There are many other benefits of VRM that are neither services nor tools, most of which deal with possibilities emerging from networked relationships. Up to now only the supply-side has been networked and empowered. It should be intuitively obvious that providing similar capability on the demand side has the potential to transform commerce on at least the same scale as it did on the supply side. Maybe this is fodder for another post.
but there is a fundamental shift in the model that creates value at a scale /1… versus those that create value by aggregating activity in order to deliver service value at a scale of n – % /x.
No, that’s an artifact of the massive disparity in the many-to-one relationship. The vendor creates new value because it is able to aggregate on a massive scale and because uniformity of the product and the relationship allows the costs to be spread.
VRM creates value for the consumer by reducing the cost of information to be on par with the vendors and by making upstream feedback consumable by vendors. As noted in the previous bullet, VRM also provides value by stabilizing the relationship so that the consumer’s interests are better represented and preserved over time.
It’s worth noting that positive feedback loops do not always result in the needle staying pegged at the one extreme. A stable signal can devolve into a flip/flop, alternating between extremes. You are witnessing the US political system entering into this relationship now and while each party celebrates its wins, the instability hurts us all more than cooperation and compromise would. Statesmen know this. Politicians don’t. If commerce also enters into this flip/flop relationship it won’t be good for anyone involved. Keeping us stable is one helluva added value VRM brings to the table.
Individuals use tools, and the use delivers a return of value that is /1. This is a fundamentally different model.
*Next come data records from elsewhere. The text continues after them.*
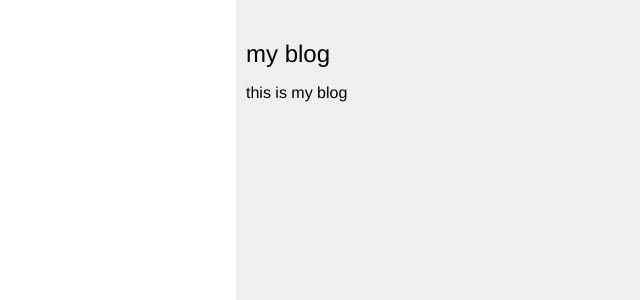
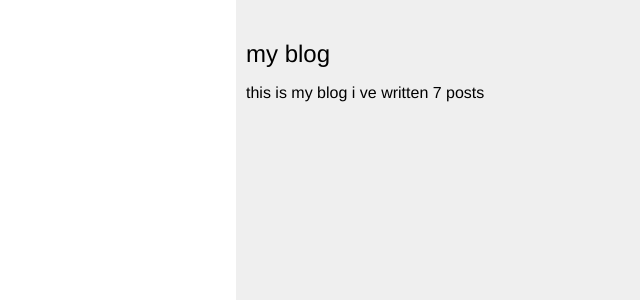
Before and after one commit to yahiahamdan/BlogApplication, a Django app: template mysite/blog/templates/blog/base.html in a window 1280 px wide. Shown: the top 300 px of the page, without its empty margins (640-1280 px from the left). Run offline with Django 5.2, Linux system fonts and the light colour scheme; the template is opened without the code that fills it, so the values that code supplies are empty; data comes from the database, SQL or seed files in the repository; parts of the project's set-up code (start-up, migrations or seed data) failed here and were passed over.

Commit message:
doing custom tags folder called templatetags and simple_tag to get all the count of published posts

```diff
--- a/mysite/blog/templates/blog/base.html
+++ b/mysite/blog/templates/blog/base.html
@@ -1,3 +1,4 @@
+{%load blog_tags%}
 {% load static %}
 <html lang="en">
 <head>
@@ -14,7 +15,9 @@
 </div>
 <div id='sidebar'>
 <h2>my blog</h2>
-<p>this is my blog</p>
+<p>this is my blog
+    i ve written {%total_post%}  posts
+</p>
 
 </div>
 </body>
--- /dev/null
+++ b/mysite/blog/templatetags/blog_tags.py
@@ -0,0 +1,11 @@
+from django import template
+from ..models import Post
+register=template.Library()
+
+@register.simple_tag
+def total_post():
+    return Post.PublishedM.count()
+@register.inclusion_tag('blog/post/lastest_posts.html')
+def show_lastest_posts(count=5):
+    lastest_posts=Post.PublishedM.order_by('-publish')[:count]
+    return {'lastest_Posts':lastest_posts}
```
Also changed, not shown: mysite/blog/templatetags/__init__.py (added).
One word: Synergy. When I write this, the tool I use gives me /1 return on my time and effort. There’s an opportunity cost in not doing one of 100 other possible activities. But the ideas that flow forth and influence others multiply that /1 into N x 1 quickly. I could shout the same ideas in the town square but the effects of dense network connectivity among my online community, and their 2nd and 3rd tier connectivity, massively multiplys the impact of one good post.
VRM doesn’t just deliver /1 return on your investment. It aggregates and delivers a portion of the /1 from all the other users. And because it’s bits and not atoms, it can replicate this benefit at near zero incremental cost indefinitely, even retroactively, and over a broad population.
The first person with a FAX machine was the proud owner of a very expensive brick. The value of the FAX machine is only realized in the availability of a large, densely connected network of them.
The first person with a VRM app will be the proud owner of some very expensive bits. The value of VRM is only realized as a participant in a large network of connected nodes with sufficient density and signal (both quantity and quality) to act as a stabilizing force in the relationship and level the communication path so that it is no longer upstream/downstream but pub/sub and peer-to-peer.
Revenue silos are the ultimate context controllers in current market designs. Sovereign Individuals will not empower silos as they exist today… and the future [neo/s] is only going to be built successfully with this in mind.
Probably true but now you are forecasting the other side of the singularity. We can anticipate things that are incrementally improved from what we have today but are unprepared to predict the possibilities that emerge from there and the ones built on that. But given the rate of technology there’s a good chance we’ll live to find out.
I’m not completely abandoning the question but as a futurist, I have a much clearer idea of emergent models arising from devices than I do of those arising from social and commercial systems. Given my Asperger’s traits, that’s really no surprise, though.